Plans for construction of a new operation and maintenance building at the center also were outlined. The project would include renovation of the west half of the existing building, adding a second classroom and additional researcher workspaces. Cost of
the project is set at $1.9 million, with some funds already pledged. Next up was the extensive program of research projects, which were presented to us through the morning as we walked from talk to talk, listening to short summaries of the research
being conducted at the center.
As science editor for GCM magazine, one of my goals is to find the latest research related to turfgrass and present what I find to our readers, so the field day was like finding a pot of Purdue Old Gold at the end of a rainbow! I could hardly keep up
and had to recharge my turfgrass-photo-stuffed iPhone during the lunch break.
Talks covered nematodes, billbugs, annual bluegrass, sedge species and more. The topics were right on target for the legions of golf superintendents, landscape professionals and turf managers who stayed until the end.
The next day, I was fortunate to meet with faculty members Cale Bigelow, Ph.D., and Lee Miller, Ph.D., for a follow-up discussion. We focused on how the Purdue program continues to prosper and maintain a place among the premier turf programs in the country.
“There’s a legacy here, from Dr. Bill Daniel you’ve got one of the founding fathers of turfgrass research in the Midwest,” says Miller, pointing out that Riordan studied under Daniel, the center’s namesake, and helped continue
that legacy with his gift of the endowed chair. Having the legacy as well as support from industry helps administrators see the value of the program. Bigelow noted the importance of having a series of deans who appreciate the value the turfgrass program
adds, as well as a history of productive and visible faculty. Four of the five faculty have Extension appointments, which helps ensure visibility and a connection to the broader community.
That connection to the community was evident in the healthy attendance during the field day, with many repeat participants.
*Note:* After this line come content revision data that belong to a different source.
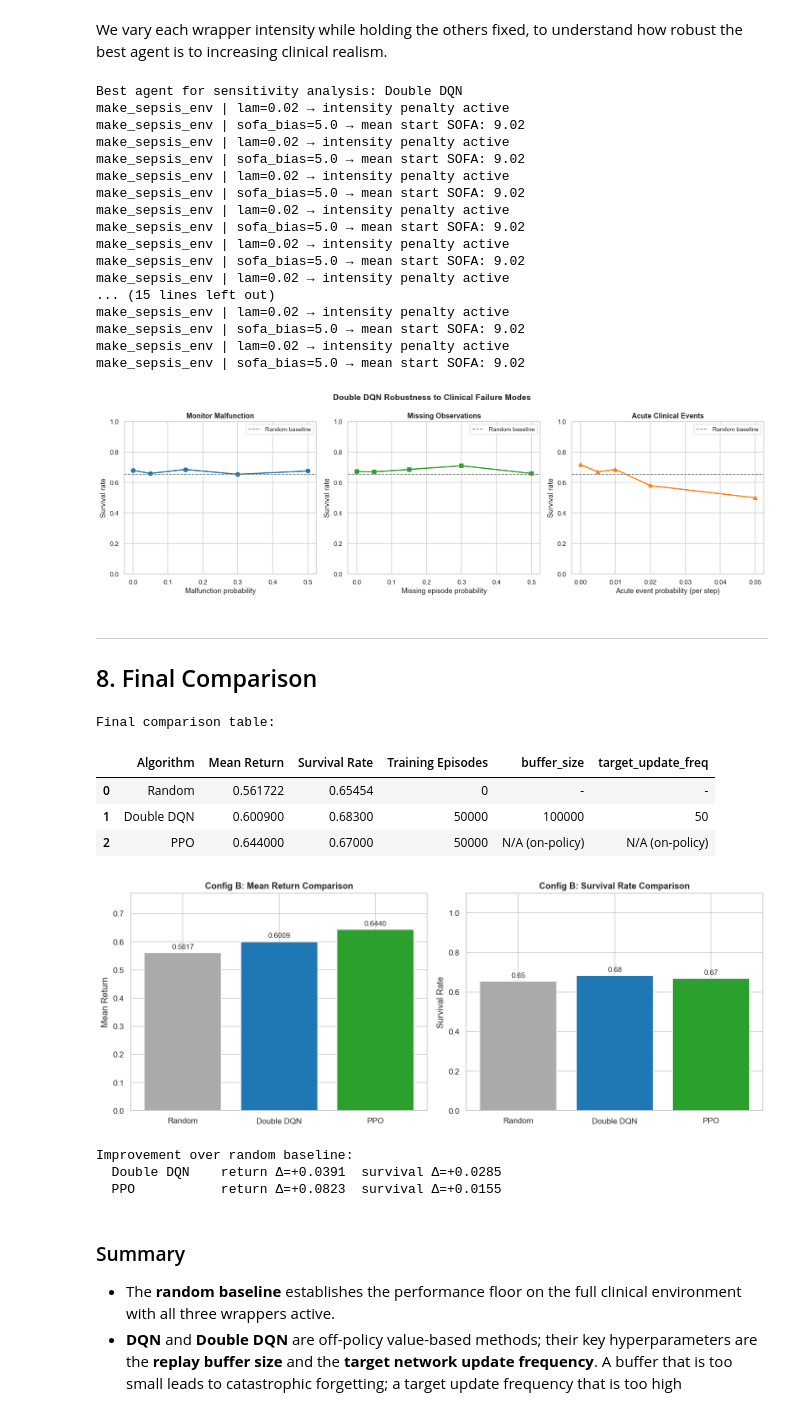
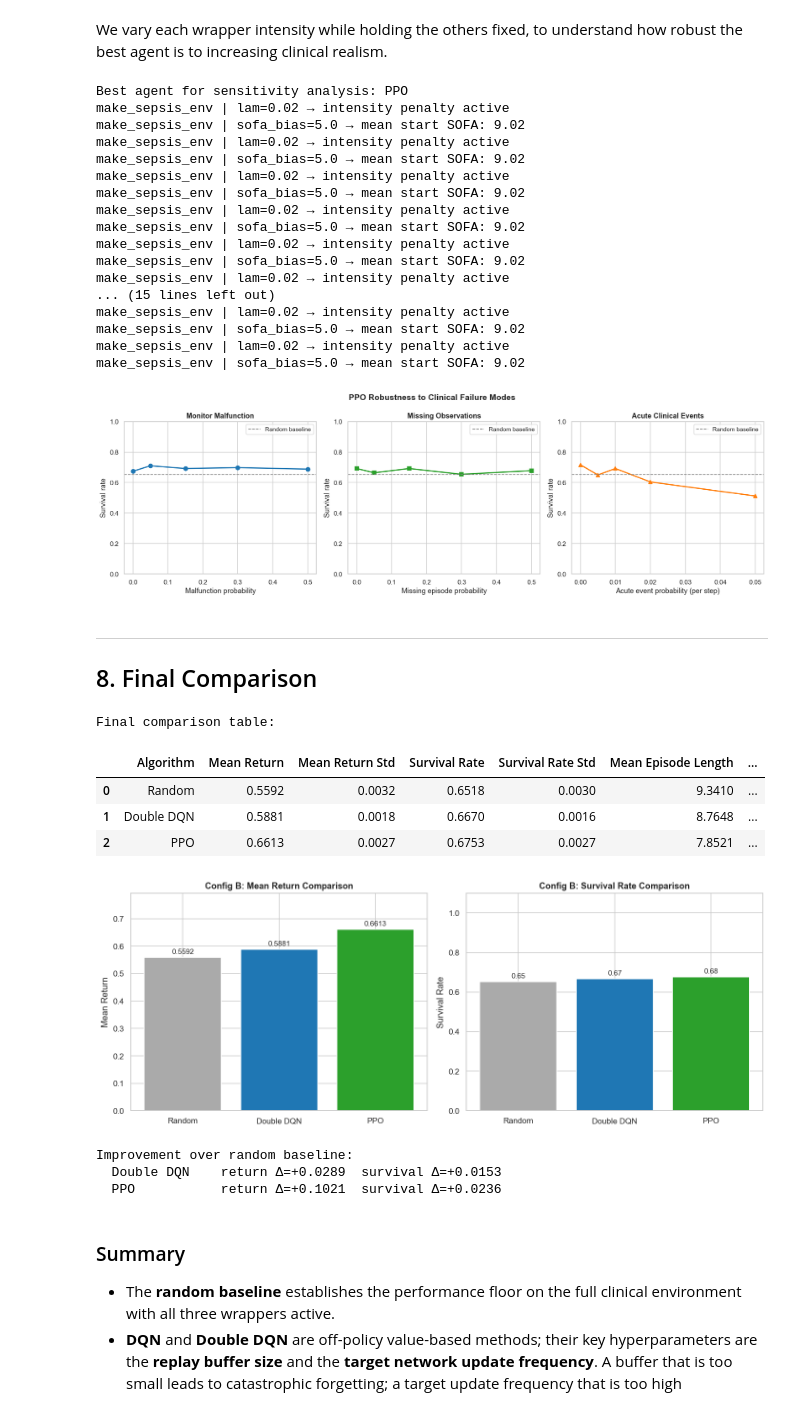
Before and after one commit to OliverKainIMS/ReinforcementLearningProject, a Jupyter notebook: sepsis_project - Students Version/rl_sepsis_project_configB.ipynb, the cells around one changed output. Drawn from its saved outputs; the diff is of its cells as text; code cells hidden in the pictures.

```diff
--- a/sepsis_project - Students Version/rl_sepsis_project_configB.ipynb
+++ b/sepsis_project - Students Version/rl_sepsis_project_configB.ipynb
@@ -162,6 +162,7 @@ RANDOM_BASELINE_EPISODES_PER_SEED = 50000
 random_seed_summaries = []
 
 clinical_rand_returns = []
+clinical_rand_lengths = []
 noisy_returns, clean_returns    = [], []
 missing_returns, nomiss_returns = [], []
 acute_returns, noacute_returns = [], []
@@ -170,12 +171,14 @@ for eval_seed in RANDOM_BASELINE_SEEDS:
     np.random.seed(eval_seed)
 
     seed_returns = []
+    seed_lengths = []
 
     env_eval = make_clinical_env()
 
     for ep in range(RANDOM_BASELINE_EPISODES_PER_SEED):
         obs, info = env_eval.reset(seed=int(np.random.randint(100000)))
         total_r, done = 0.0, False
+        steps = 0
 
         ep_noisy   = info.get("noisy_episode", False)
         ep_missing = info.get("missing_features") is not None
@@ -184,13 +187,16 @@ for eval_seed in RANDOM_BASELINE_SEEDS:
         while not done:
             obs, r, te, tr, info = env_eval.step(env_eval.action_space.sample())
             total_r += r
+            steps += 1
             done = te or tr
 
             if info.get("acute_event", False):
                 ep_acute = True
 
         seed_returns.append(total_r)
+        seed_lengths.append(steps)
         clinical_rand_returns.append(total_r)
+        clinical_rand_lengths.append(steps)
 
         (noisy_returns if ep_noisy else clean_returns).append(total_r)
         (missing_returns if ep_missing else nomiss_returns).append(total_r)
@@ -199,11 +205,13 @@ for eval_seed in RANDOM_BASELINE_SEEDS:
     env_eval.close()
 
     seed_returns = np.array(seed_returns)
+    seed_lengths = np.array(seed_lengths)
 
     random_seed_summaries.append({
         "seed": eval_seed,
         "mean_return": float(seed_returns.mean()),
         "survival_rate": float((seed_returns > 0).mean()),
+        "mean_length": float(seed_lengths.mean()),
     })
 
 random_baseline_df = pd.DataFrame(random_seed_summaries)
@@ -214,6 +222,9 @@ clinical_rand_std = float(random_baseline_df["mean_return"].std(ddof=1))
 clinical_rand_surv = float(random_baseline_df["survival_rate"].mean())
 clinical_rand_surv_std = float(random_baseline_df["survival_rate"].std(ddof=1))
 
+clinical_rand_len = float(random_baseline_df["mean_length"].mean())
+clinical_rand_len_std = float(random_baseline_df["mean_length"].std(ddof=1))
+
 print(
     f"\n\n=== Random Baseline "
     f"({len(RANDOM_BASELINE_SEEDS)} seeds x "
@@ -221,10 +232,11 @@ print(
 )
 print(f"Overall mean return: {clinical_rand_mean:.4f} ± {clinical_rand_std:.4f}")
 print(f"Overall survival rate : {clinical_rand_surv:.1%} ± {clinical_rand_surv_std:.1%}")
+print(f"Overall mean length : {clinical_rand_len:.2f} ± {clinical_rand_len_std:.2f}")
 print()
 
 print("Per-seed summary:")
-display(random_baseline_df.round({"mean_return": 4,"survival_rate": 4,}))
+display(random_baseline_df.round({"mean_return": 4,"survival_rate": 4,"mean_length": 2,}))
 
 print()
 print("Stratified by wrapper:")
@@ -934,7 +1001,7 @@ plt.tight_layout()
 plt.savefig(f'{PLOTS_DIR}/configB_failure_mode_sensitivity.png', bbox_inches='tight')
 plt.show()
 # %% [output]
-Best agent for sensitivity analysis: Double DQN
+Best agent for sensitivity analysis: PPO
 make_sepsis_env | lam=0.02 → intensity penalty active
 make_sepsis_env | sofa_bias=5.0 → mean start SOFA: 9.02
 make_sepsis_env | lam=0.02 → intensity penalty active
@@ -951,7 +1018,7 @@ make_sepsis_env | lam=0.02 → intensity penalty active
 make_sepsis_env | sofa_bias=5.0 → mean start SOFA: 9.02
 make_sepsis_env | lam=0.02 → intensity penalty active
 make_sepsis_env | sofa_bias=5.0 → mean start SOFA: 9.02
-[figure, old version]
+[figure, new version]
 # %% [markdown]
 ---
 ## 8. Final Comparison
@@ -964,42 +1031,46 @@ rows.append({
     "Mean Return Std": clinical_rand_std,
     "Survival Rate": clinical_rand_surv,
     "Survival Rate Std": clinical_rand_surv_std,
+    "Mean Episode Length": clinical_rand_len,
+    "Mean Episode Length Std": clinical_rand_len_std,
     "Training Episodes": 0,
     "Eval Seeds": len(EVAL_SEEDS),
     "Eval Episodes / Seed": EVAL_EPISODES,
     "buffer_size": "-",
     "target_update_freq": "-",
 })
 for name in ['Double DQN', 'PPO']:
     s = eval_results[name]['summary']
     row = {
         "Algorithm": name,
         "Mean Return": s["mean_return"],
         "Mean Return Std": s["mean_return_std"],
         "Survival Rate": s["survival_rate"],
         "Survival Rate Std": s["survival_rate_std"],
+        "Mean Episode Length": s["mean_length"],
+        "Mean Episode Length Std": s["mean_length_std"],
         "Training Episodes": N_EPISODES,
         "Eval Seeds": len(EVAL_SEEDS),
         "Eval Episodes / Seed": EVAL_EPISODES,
     }
     if name in ('Double DQN'):
         p = best_params_ddqn
         row['buffer_size']        = p['buffer_size']
         row['target_update_freq'] = p['target_update_freq']
     else:
         row['buffer_size']        = 'N/A (on-policy)'
         row['target_update_freq'] = 'N/A (on-policy)'
     rows.append(row)
 
 comparison_df = pd.DataFrame(rows)
 print('Final comparison table:')
 display(comparison_df.round(4))
 # %% [output]
 Final comparison table:
-|  | Algorithm | Mean Return | Survival Rate | Training Episodes | buffer_size | target_update_freq |
-| 0 | Random | 0.561722 | 0.65454 | 0 | - | - |
-| 1 | Double DQN | 0.600900 | 0.68300 | 50000 | 100000 | 50 |
-| 2 | PPO | 0.644000 | 0.67000 | 50000 | N/A (on-policy) | N/A (on-policy) |
+|  | Algorithm | Mean Return | Mean Return Std | Survival Rate | Survival Rate Std | Mean Episode Length | ... |
+| 0 | Random | 0.5592 | 0.0032 | 0.6518 | 0.0030 | 9.3410 | ... |
+| 1 | Double DQN | 0.5881 | 0.0018 | 0.6670 | 0.0016 | 8.7648 | ... |
+| 2 | PPO | 0.6613 | 0.0027 | 0.6753 | 0.0027 | 7.8521 | ... |
 # %%
 # Bar chart — mean return
 algos  = comparison_df['Algorithm'].tolist()
@@ -1034,10 +1105,10 @@ for name in ['Double DQN', 'PPO']:
     print(f"  {name:13s} return Δ={s['mean_return']-rand_ret:+.4f}  "
           f"survival Δ={s['survival_rate']-rand_surv:+.4f}")
 # %% [output]
-[figure, old version]
+[figure, new version]
 Improvement over random baseline:
-  Double DQN    return Δ=+0.0391  survival Δ=+0.0285
-  PPO           return Δ=+0.0823  survival Δ=+0.0155
+  Double DQN    return Δ=+0.0289  survival Δ=+0.0153
+  PPO           return Δ=+0.1021  survival Δ=+0.0236
 # %% [markdown]
 ### Summary
 
```
Also changed, not shown: parts of 20 cells of this notebook, 11 other files.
I appreciated the chance to join in and the time faculty members spent with me. Unfortunately, I didn’t have a chance to
learn much about the university itself or the connection between the Purdue Boilermakers and railroads, but I do know that the turfgrass program at Purdue seems undoubtedly to be on the right track.
Darrell J. Pehr is GCM’s science editor.